Problem description: Copy every record exactly, leaving the pictures out.

Collection entries
::::

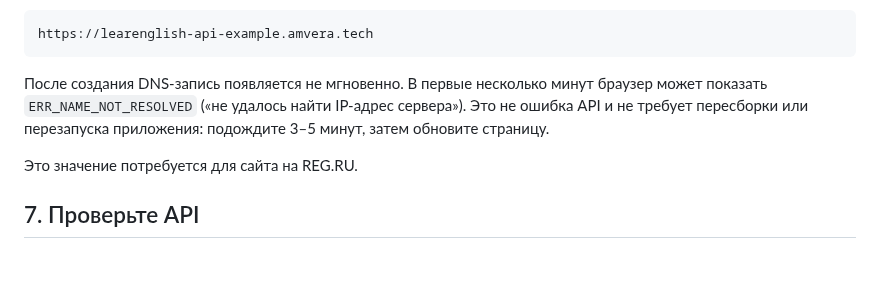
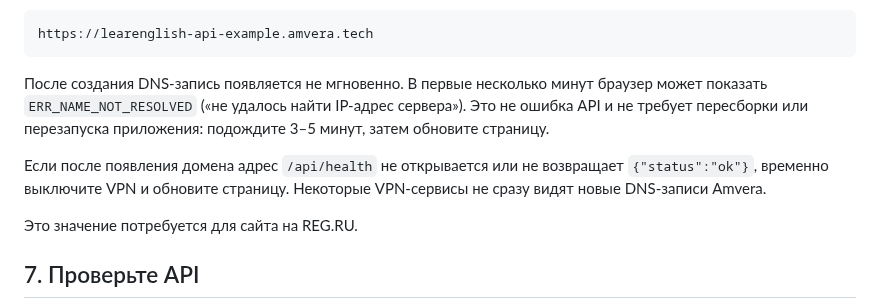
Before and after one commit to BriksChat/Website-and-Telegram-bot, a Markdown page: docs/infoAmvara.md, the part around the change. Drawn GitHub-style; blank space fills up the shorter version.

Commit message:
docs: add VPN check for API domain verification

```diff
--- a/docs/infoAmvara.md
+++ b/docs/infoAmvara.md
@@ -141,6 +141,8 @@ https://learenglish-api-example.amvera.tech
 
 После создания DNS-запись появляется не мгновенно. В первые несколько минут браузер может показать `ERR_NAME_NOT_RESOLVED` («не удалось найти IP-адрес сервера»). Это не ошибка API и не требует пересборки или перезапуска приложения: подождите 3–5 минут, затем обновите страницу.
 
+Если после появления домена адрес `/api/health` не открывается или не возвращает `{"status":"ok"}`, временно выключите VPN и обновите страницу. Некоторые VPN-сервисы не сразу видят новые DNS-записи Amvera.
+
 Это значение потребуется для сайта на REG.RU.
 
 ## 7. Проверьте API
```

::::

Exercise answer:
Before and after one commit to BriksChat/Website-and-Telegram-bot, a Markdown page: docs/infoAmvara.md, the part around the change. Drawn GitHub-style; blank space fills up the shorter version.

Commit message:
docs: add VPN check for API domain verification

```diff
--- a/docs/infoAmvara.md
+++ b/docs/infoAmvara.md
@@ -141,6 +141,8 @@ https://learenglish-api-example.amvera.tech
 
 После создания DNS-запись появляется не мгновенно. В первые несколько минут браузер может показать `ERR_NAME_NOT_RESOLVED` («не удалось найти IP-адрес сервера»). Это не ошибка API и не требует пересборки или перезапуска приложения: подождите 3–5 минут, затем обновите страницу.
 
+Если после появления домена адрес `/api/health` не открывается или не возвращает `{"status":"ok"}`, временно выключите VPN и обновите страницу. Некоторые VPN-сервисы не сразу видят новые DNS-записи Amvera.
+
 Это значение потребуется для сайта на REG.RU.
 
 ## 7. Проверьте API
```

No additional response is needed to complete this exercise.